Cherokee Nation: ᏣᎳᎩ: Wherever We Are, Young Cherokees
Virtual series will celebrate, connect Cherokees
Monday, April 26, 2021
From our original homeland in eastern North America, Cherokees have moved all over the world. Wherever we go, our Cherokee identity goes with us.
A new virtual event series aims to strengthen those bonds. The series, called “Cherokee: Wherever We Are,” will bring Cherokees together from around the globe to celebrate our rich traditions, history, language and culture.
Many of our 390,000 Cherokee Nation citizens are spread across the country, and we typically have robust travels to visit Cherokee groups organized within the Community & Cultural Outreach department. Like many things, those visits have been tabled during the pandemic. However, Cherokees have always been innovative and resilient, so we have devised new ways to form connections.
The online “Cherokee: Wherever We Are” series will be held monthly. The first one
, on April 24, features Cherokees ages 18 to 35, who represent the present and future of Cherokee Nation. The participants discuss modern Cherokee art, activism and engagement, and history. We talk about the Remember the Removal Ride from its first year to the present, Cherokee leadership values and how the Cherokee Nation impacts our lives.
Future dates and topics include:
On May 15, we’ll have a conversation on the state of the pandemic
. We’ll share the most recent information on the pandemic within the Cherokee Nation and our plan for moving forward. The program will feature health updates and dialogue with nurses and doctors in the Cherokee Nation Health System about their experiences on the front lines of combatting this disease. We’ll explore our government’s response, relief programs, vaccination efforts and how the tribe and Cherokee families are recovering.
On June 12, we’ll profile Cherokee Nation outdoor recreation and how Cherokees strengthen bonds with each other in the great outdoors. We’ll discuss conservation, hunting and fishing, and the connections of sport, traditions, animals and the land. I look forward to enlightening conversation on how best to preserve and enjoy the land, wildlife, air and water.
July 17 will be a program dedicated to the strong women of the Cherokee Nation. We will honor Cherokee women who strengthened our tribe throughout history and who remain the backbone of Cherokee Nation today. This event will feature multiple generations of Cherokee women.
Additional events will be held August 7, September 18, October 16 and November 20. All information about how to stream and participate will be posted on Cherokee Nation’s social media platforms.

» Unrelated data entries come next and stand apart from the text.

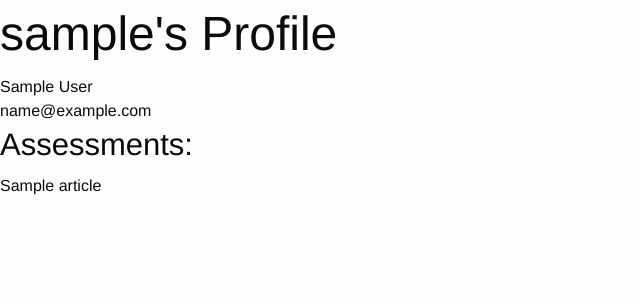
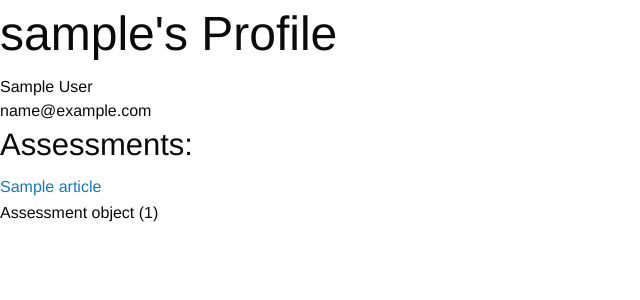
Before and after one commit to briandamaged/django_example, a Django app: page /users/me in a window 1280 px wide. Shown: the part 133-433 px from the top of the page, without its empty margins (0-640 px from the left). Run offline with Django 3.2, Linux system fonts and the light colour scheme; a user stored in the database is signed in; tables that the repository leaves empty hold one stand-in row (values such as "Sample post"); some libraries are stand-ins or nearby versions.

Commit message:
Assessments are grouped by Article on the User Profile page

```diff
--- a/aqa/models.py
+++ b/aqa/models.py
@@ -72,6 +72,7 @@ class Article(m.Model):
     self.published_at = None
     self.save()
     return self
+
 
   def create_assessment(self, user, answers):
     """
--- /dev/null
+++ b/aqa/templates/aqa/users/_list_assessments.html
@@ -0,0 +1,16 @@
+
+<ul class="accordion" data-accordion>
+  {% for ag in assessment_groups %}
+    <li class="accordion-navigation">
+      <a href="#{{ ag.anchor }}" >{{ ag }}</a>
+      <div id="{{ ag.anchor }}" class="content" >
+        {% for a in ag.assessments %}
+          <div class="row" >
+            {{ a }}
+          </div>
+        {% endfor %}
+      </div>
+    </li>
+  {% endfor %}
+
+</ul>
--- a/aqa/templates/aqa/users/show.html
+++ b/aqa/templates/aqa/users/show.html
@@ -25,14 +25,10 @@
     </h3>
   </div>
 
-  {% if assessments %}
-
-
-    {% for a in assessments %}
-      <div class="row assessment-row" >
-        {{ a.article.title }}
-      </div>
-    {% endfor %}
+  {% if assessment_groups %}
+    <div class="row" >
+      {% include 'aqa/users/_list_assessments.html' %}
+    </div>
 
   {% else %}
     <div class="row text-centered" >
--- a/aqa/views/users.py
+++ b/aqa/views/users.py
@@ -1,16 +1,47 @@
+
+from itertools import groupby
 
 from django.shortcuts import render
 
 from aqa.models import Assessment
 
+
+class _AssessmentsByArticle(object):
+  def __init__(self, article, assessments):
+    self.article     = article
+    self.assessments = assessments
+
+  def anchor(self):
+    return "assessments_%i" % (self.article.id ,)
+
+  def __str__(self):
+    if self.article:
+      return str(self.article.title)
+    else:
+      return "<UNDEFINED ARTICLE>"
+
+
+def _group_assessments_by_article(assessments):
+  for article, items in groupby(assessments, lambda a: a.article):
+    yield _AssessmentsByArticle(
+      article     = article,
+      assessments = list(items)
+    )
+
+
 def me(req):
   user        = req.user
-  assessments = user.assessments.all()
+  assessments = user.assessments \
+                    .prefetch_related("article") \
+                    .order_by("article") \
+                    .all()
+
+  assessment_groups = list(_group_assessments_by_article(assessments))
 
   # We're passing in the user explicitly so that we
   # have the option to reuse the same templates for
   # the administrative views.
   return render(req, 'aqa/users/show.html', {
-    "user":        user,
-    "assessments": assessments
+    "user":              user,
+    "assessment_groups": assessment_groups
   })
```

Travel and migration have long been important to the Cherokee people, but no matter how far we go, it’s just as important to maintain our bonds with each other. That’s why I and the rest of the team at Cherokee Nation have prioritized connecting in virtual space to discuss our collective history and our shared future.
Cherokee families come in all shapes and sizes. We work in diverse careers and live everywhere from our reservation in northeast Oklahoma to the far corners of the globe.
But since time immemorial, we remain one Cherokee Nation. We celebrate each other and our traditions as Cherokees, wherever we are.
Chuck Hoskin Jr.
is the 18th elected Principal Chief of the Cherokee Nation, the largest Indian
tribe in the United States. He is only the second elected Principal Chief of the
Cherokee Nation from Vinita, the first being Thomas Buffington, who served from
1899-1903. Prior to being elected Principal Chief, Hoskin served as the tribe’s
Secretary of State. He also formerly served as a member of the Council of the
Cherokee Nation, representing District 11 for six years.